Music Reviews
SOUND & FURY

Sturgill Simpson SOUND & FURY

(Elektra) Buy it from Insound Rating - 7/10

When you think of Sturgill Simpson, you tend to think of the outlaws of country like Merle Haggard or Waylon Jennings. You may think of when he boycotted the CMAs, playing his acoustic guitar and busking outside of the arena. I think of his rambunctious and electric SNL performance where his band tore up the stage and destroyed their instruments. So, in a twisted way, Simpson’s new record, SOUND & FURY, makes sense. Ever since his 2014 breakthrough Metamodern Sounds in Country Music, we should have seen some sort of hard left turn coming, one that would defy expectations and cement Sturgill as one of the most fascinating artists working. It’s an added bonus that the record is great, a beautifully tense record from a disillusioned alt-country star.

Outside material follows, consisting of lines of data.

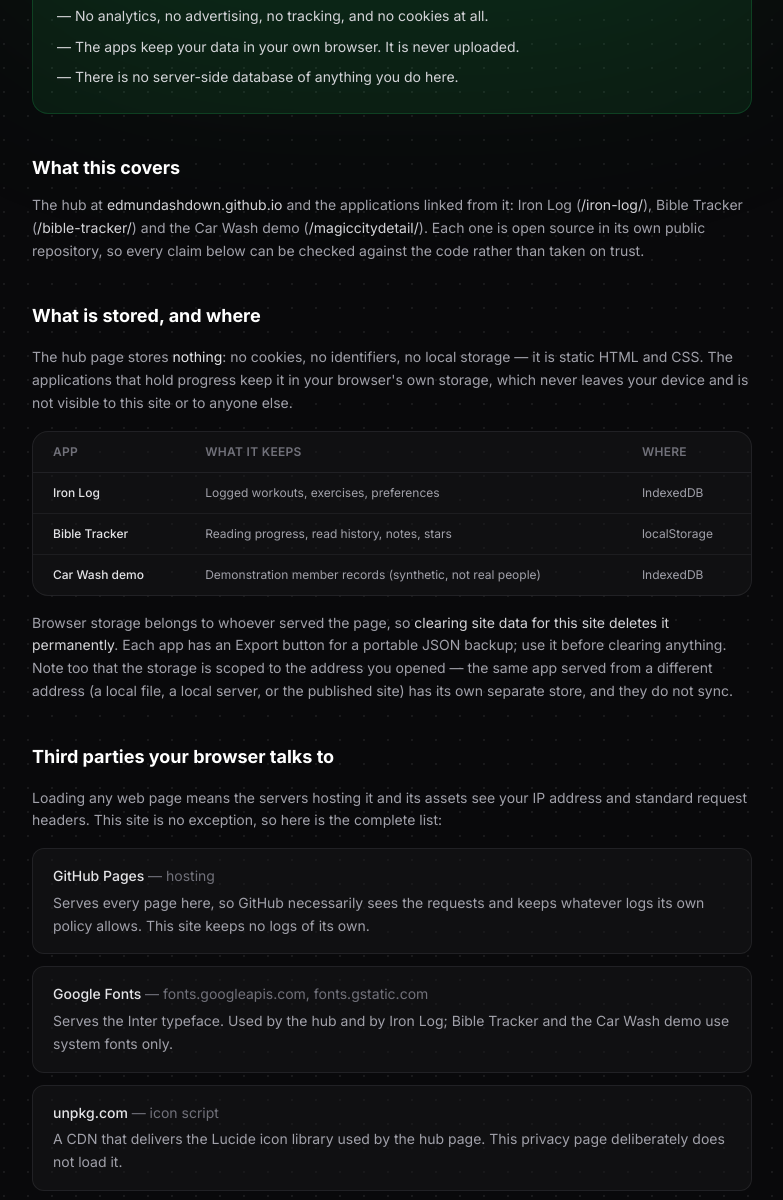
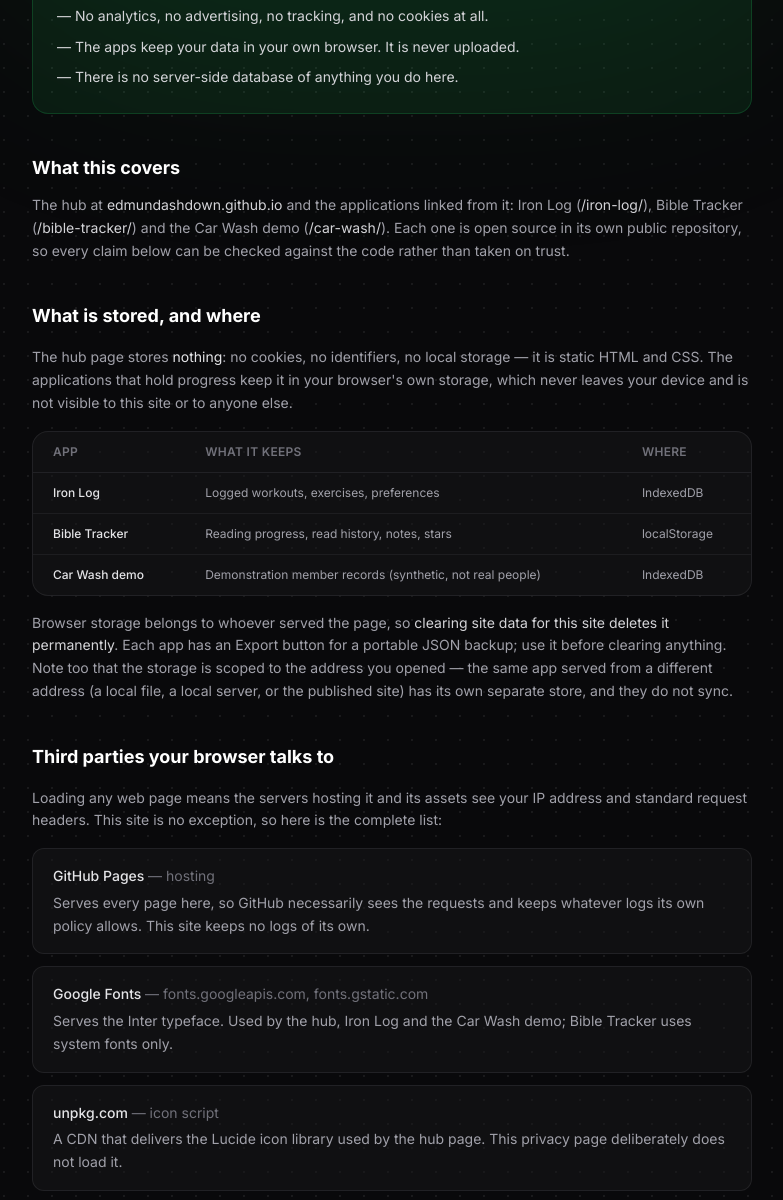
Before and after one commit to EdmundAshdown/edmundashdown.github.io, a website: page privacy.html in a window 1280 px wide. Shown: the part 328-1528 px from the top of the page, without its empty margins (248-1031 px from the left). Drawn offline with nearby package versions, Linux system fonts and the light colour scheme.

Commit message:
Point the hub at the Car Wash app's new repo
The app moved from `magiccitydetail` to `car-wash` (renamed on GitHub),
so its Pages URL is now /car-wash/ and the old one 404s. Updates the
card's preview and source links, the README example, and the privacy
policy's scope.

Also corrects a false claim in the privacy policy: the Car Wash app does
load Google Fonts (Syne and Inter for its headings), so "Bible Tracker
and the Car Wash demo use system fonts only" was wrong. My earlier check
missed it because that repo had never been cloned locally, so the grep
matched nothing and I read that as "no third-party requests". It now
reads "used by the hub, Iron Log and the Car Wash demo".

```diff
--- a/privacy.html
+++ b/privacy.html
@@ -70,7 +70,7 @@
                     The hub at <span class="text-zinc-300">edmundashdown.github.io</span> and the applications linked
                     from it: Iron Log (<span class="text-zinc-300">/iron-log/</span>), Bible Tracker
                     (<span class="text-zinc-300">/bible-tracker/</span>) and the Car Wash demo
-                    (<span class="text-zinc-300">/magiccitydetail/</span>). Each one is open source in its own public
+                    (<span class="text-zinc-300">/car-wash/</span>). Each one is open source in its own public
                     repository, so every claim below can be checked against the code rather than taken on trust.
                 </p>
             </section>
@@ -138,7 +138,7 @@
                     </li>
                     <li class="rounded-xl border border-zinc-800/80 bg-zinc-900/50 px-5 py-4">
                         <p class="text-zinc-200 font-medium">Google Fonts <span class="text-zinc-500 font-normal">&mdash; fonts.googleapis.com, fonts.gstatic.com</span></p>
-                        <p class="text-zinc-400 mt-1">Serves the Inter typeface. Used by the hub and by Iron Log; Bible Tracker and the Car Wash demo use system fonts only.</p>
+                        <p class="text-zinc-400 mt-1">Serves the Inter typeface. Used by the hub, Iron Log and the Car Wash demo; Bible Tracker uses system fonts only.</p>
                     </li>
                     <li class="rounded-xl border border-zinc-800/80 bg-zinc-900/50 px-5 py-4">
                         <p class="text-zinc-200 font-medium">unpkg.com <span class="text-zinc-500 font-normal">&mdash; icon script</span></p>
```
Also changed, not shown: index.html (+2 -2 lines), README.md.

SOUND & FURY is a record born from rage. Musically and thematically, Simpson’s fourth record sounds and feels angry—from the fractured nation he lives in to the phoniness of the music industry he has to deal with. In terms of production and instrumentation, the album represents this angst perfectly. It has more in common with the blues-rock of ZZ Top than outlaw country, with grimy clavinets and textured percussion lining the walls of each song. Piercing analog synths blare through Remember to Breathe, where a laid back groove rumbles with confidence. Ronin, which focuses on looping and hazy guitar work, introduces the album perfectly by laying all the cards on the table. That chaos and anger is exemplified best on A Good Look, which was co-written by John Prine. Sturgill pulls together an odd collision of instruments here, from the soaring guitars of the intro to the rattling drums and warbling electric pianos of the verse—all of which add to a giant, head-scratching tune. The production is consistently turned into a complete wall of sound, with guitars, keys, and bass turning into a swirl of mayhem. As much as that’s intentional, it doesn’t always stick the landing, with Simpson’s powerhouse of a voice getting the short end of the stick in the mix.

The tightest tunes here tend to be the mid-tempo ones, or the ones with the cleanest production. The aforementioned Remember to Breathe has a solid pace that makes it one of the most listenable songs, while Sing Along is by far the catchiest, even with that clipping guitar tone. I keep finding myself coming back to the two calmest songs here. Mercury in Retrograde leans hard towards 80s synthpop, almost calling to mind the huge synths of A Flock of Seagulls’ Space Age Love Song. While Sturgill lashes out against music publicists and journalists in the lyrics, there’s a calm psychedelia to the choruses. The most surprising moment here is Make Art Not Friends, where Simpson seems genuinely exhausted. The song starts with rising action: a cascading synth, tense drum grooves, and light guitar licks, but it breaks down into the slowest track on the record. By the time Sturgill starts singing about “bloodshot eyes and a heart of stone,” you can hear the anger melting into weariness, leaving us with the most cutting moment on the record. It’s a moment of honesty on an album built around outlaw machismo, a moment that lets you in just enough so you can stay connected.